### WORK ORDER
For the records shown below, return an exact copy that excludes the pictures.

(Version comparison data)

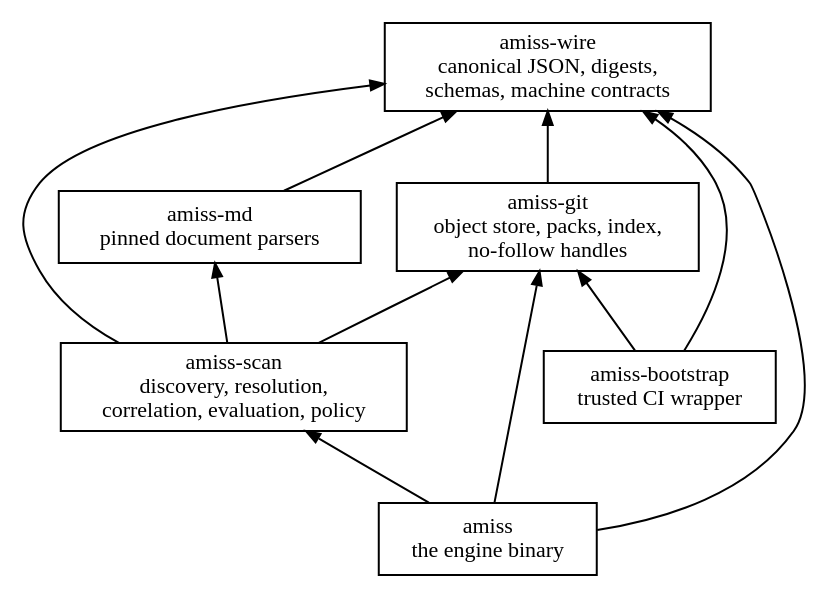
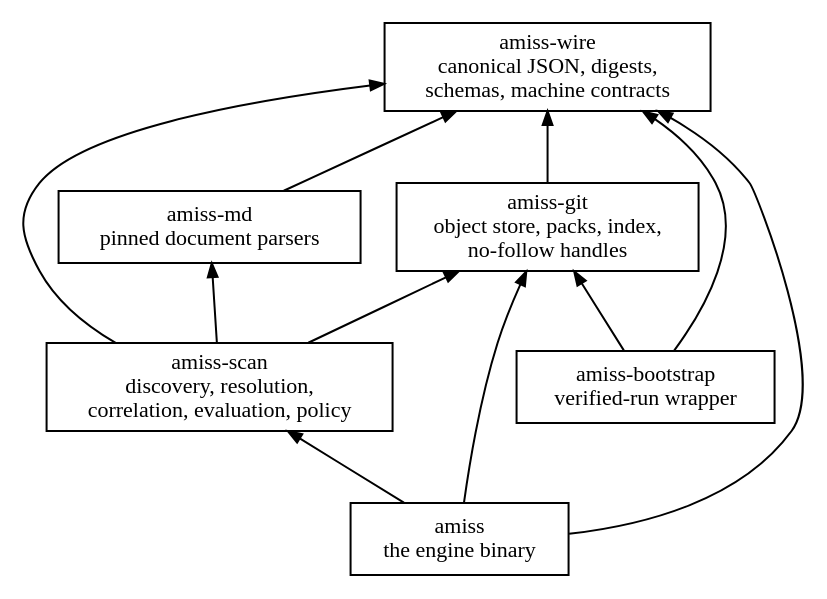
Before and after one commit to HardMax71/amiss: the first of 2 diagrams in docs/src/architecture.md, drawn with Graphviz. The commit also changed other lines of this file and 27 other files, not shown here.

Commit message:
docs: align roadmap and release checks

````diff
--- a/docs/src/architecture.md
+++ b/docs/src/architecture.md
@@ -5,23 +5,23 @@
 ```dot process
 digraph amiss {
   rankdir = BT;
   node [shape = box, fontname = "Latin Modern, Georgia, serif", fontsize = 11];
   edge [arrowsize = 0.7];
   wire  [label = "amiss-wire\ncanonical JSON, digests,\nschemas, machine contracts"];
   git   [label = "amiss-git\nobject store, packs, index,\nno-follow handles"];
   md    [label = "amiss-md\npinned document parsers"];
   scan  [label = "amiss-scan\ndiscovery, resolution,\ncorrelation, evaluation, policy"];
   cli   [label = "amiss\nthe engine binary"];
-  boot  [label = "amiss-bootstrap\ntrusted CI wrapper"];
+  boot  [label = "amiss-bootstrap\nverified-run wrapper"];
   git -> wire;
   md -> wire;
   scan -> git;
   scan -> md;
   scan -> wire;
   cli -> scan;
   cli -> git;
   cli -> wire;
   boot -> git;
   boot -> wire;
 }
 ```
````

### EXERCISE RESULT
Before and after one commit to HardMax71/amiss: the first of 2 diagrams in docs/src/architecture.md, drawn with Graphviz. The commit also changed other lines of this file and 27 other files, not shown here.

Commit message:
docs: align roadmap and release checks

````diff
--- a/docs/src/architecture.md
+++ b/docs/src/architecture.md
@@ -5,23 +5,23 @@
 ```dot process
 digraph amiss {
   rankdir = BT;
   node [shape = box, fontname = "Latin Modern, Georgia, serif", fontsize = 11];
   edge [arrowsize = 0.7];
   wire  [label = "amiss-wire\ncanonical JSON, digests,\nschemas, machine contracts"];
   git   [label = "amiss-git\nobject store, packs, index,\nno-follow handles"];
   md    [label = "amiss-md\npinned document parsers"];
   scan  [label = "amiss-scan\ndiscovery, resolution,\ncorrelation, evaluation, policy"];
   cli   [label = "amiss\nthe engine binary"];
-  boot  [label = "amiss-bootstrap\ntrusted CI wrapper"];
+  boot  [label = "amiss-bootstrap\nverified-run wrapper"];
   git -> wire;
   md -> wire;
   scan -> git;
   scan -> md;
   scan -> wire;
   cli -> scan;
   cli -> git;
   cli -> wire;
   boot -> git;
   boot -> wire;
 }
 ```
````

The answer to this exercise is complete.